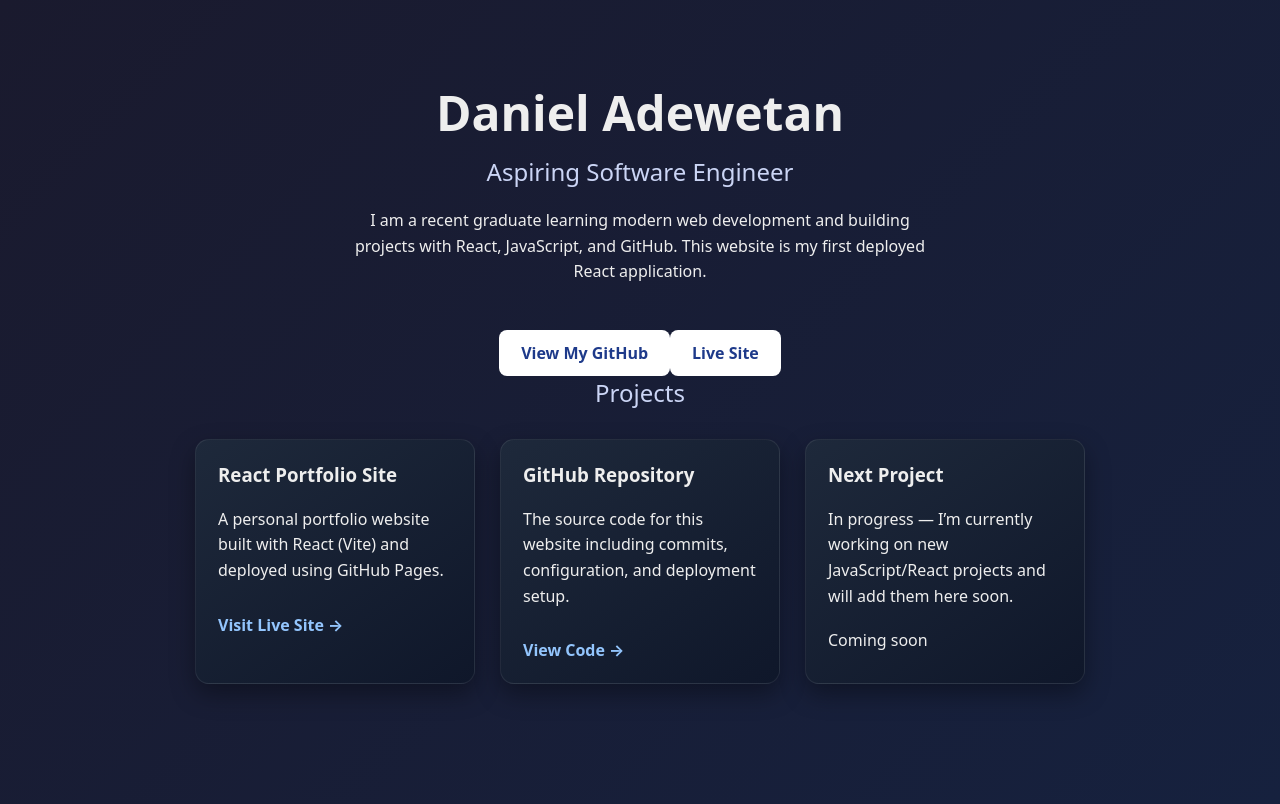
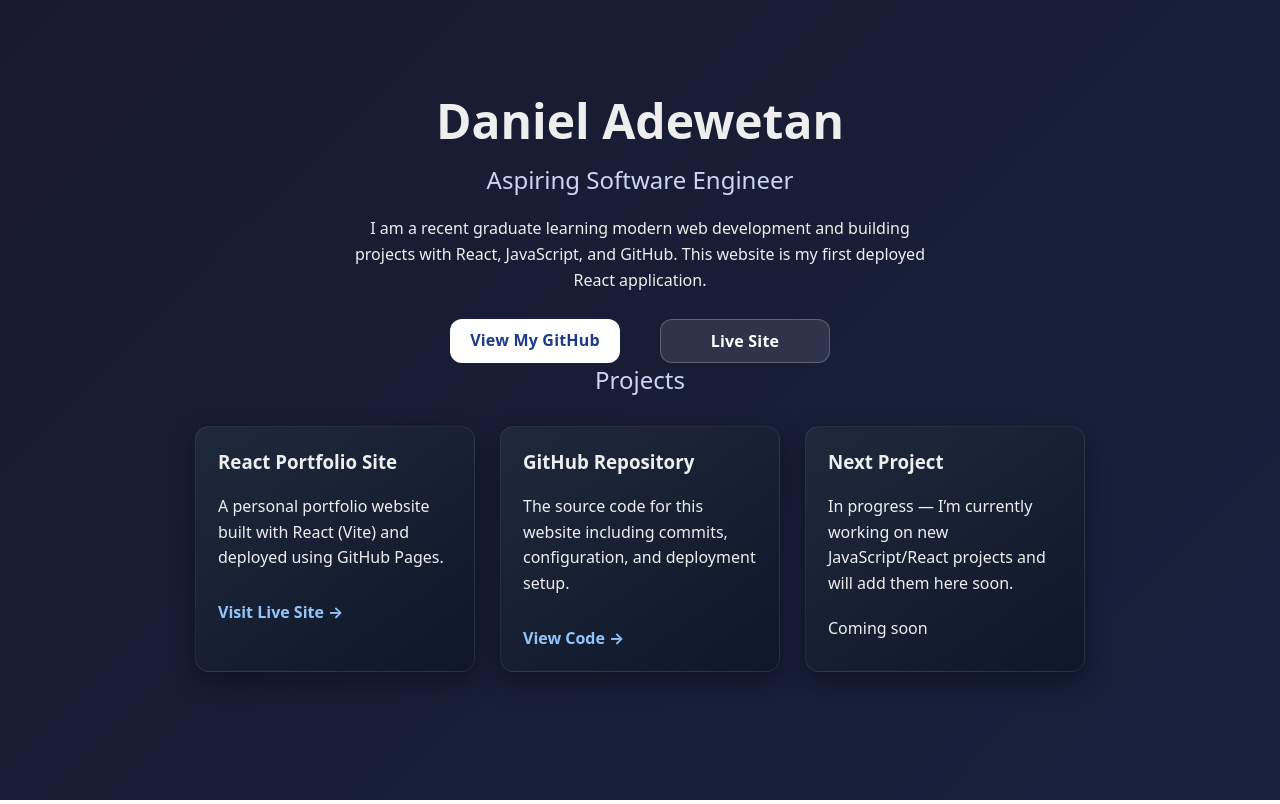
Before and after one commit to dadewetan/my-project, a React (Vite) app: page / in a window 1280 px wide. Built offline with nearby package versions, Linux system fonts and the light colour scheme.

Commit message:
Improve button styling and spacing

```diff
--- a/src/App.css
+++ b/src/App.css
@@ -30,18 +30,39 @@ p {
 
 .button {
   display: inline-block;
-  margin-top: 25px;
-  padding: 12px 22px;
+  padding: 10px 16px;
+  min-width: 170px;
+  text-align: center;
   background: white;
   color: #1e3a8a;
   text-decoration: none;
-  border-radius: 8px;
-  font-weight: bold;
-  transition: 0.3s;
+  border-radius: 12px;
+  font-weight: 700;
+  letter-spacing: 0.2px;
+  transition: transform 0.2s ease, background 0.2s ease;
 }
 
 .button:hover {
+  transform: translateY(-2px);
   background: #e2e8f0;
+}
+
+.cta-row {
+  display: flex;
+  justify-content: center;
+  gap: 40px;
+  flex-wrap: wrap;
+  margin-top: 26px;
+}
+
+.button.button-outline {
+  background: rgba(255, 255, 255, 0.10);
+  color: white;
+  border: 1px solid rgba(255, 255, 255, 0.22);
+}
+
+.button.button-outline:hover {
+  background: rgba(255, 255, 255, 0.20);
 }
 
 .projects {
```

▬▬▬▬▬▬▬▬▬▬

■ **Work task**
Set down every entry above again exactly, dropping each picture.

■ **Response area**
Before and after one commit to dadewetan/my-project, a React (Vite) app: page / in a window 1280 px wide. Built offline with nearby package versions, Linux system fonts and the light colour scheme.

Commit message:
Improve button styling and spacing

```diff
--- a/src/App.css
+++ b/src/App.css
@@ -30,18 +30,39 @@ p {
 
 .button {
   display: inline-block;
-  margin-top: 25px;
-  padding: 12px 22px;
+  padding: 10px 16px;
+  min-width: 170px;
+  text-align: center;
   background: white;
   color: #1e3a8a;
   text-decoration: none;
-  border-radius: 8px;
-  font-weight: bold;
-  transition: 0.3s;
+  border-radius: 12px;
+  font-weight: 700;
+  letter-spacing: 0.2px;
+  transition: transform 0.2s ease, background 0.2s ease;
 }
 
 .button:hover {
+  transform: translateY(-2px);
   background: #e2e8f0;
+}
+
+.cta-row {
+  display: flex;
+  justify-content: center;
+  gap: 40px;
+  flex-wrap: wrap;
+  margin-top: 26px;
+}
+
+.button.button-outline {
+  background: rgba(255, 255, 255, 0.10);
+  color: white;
+  border: 1px solid rgba(255, 255, 255, 0.22);
+}
+
+.button.button-outline:hover {
+  background: rgba(255, 255, 255, 0.20);
 }
 
 .projects {
```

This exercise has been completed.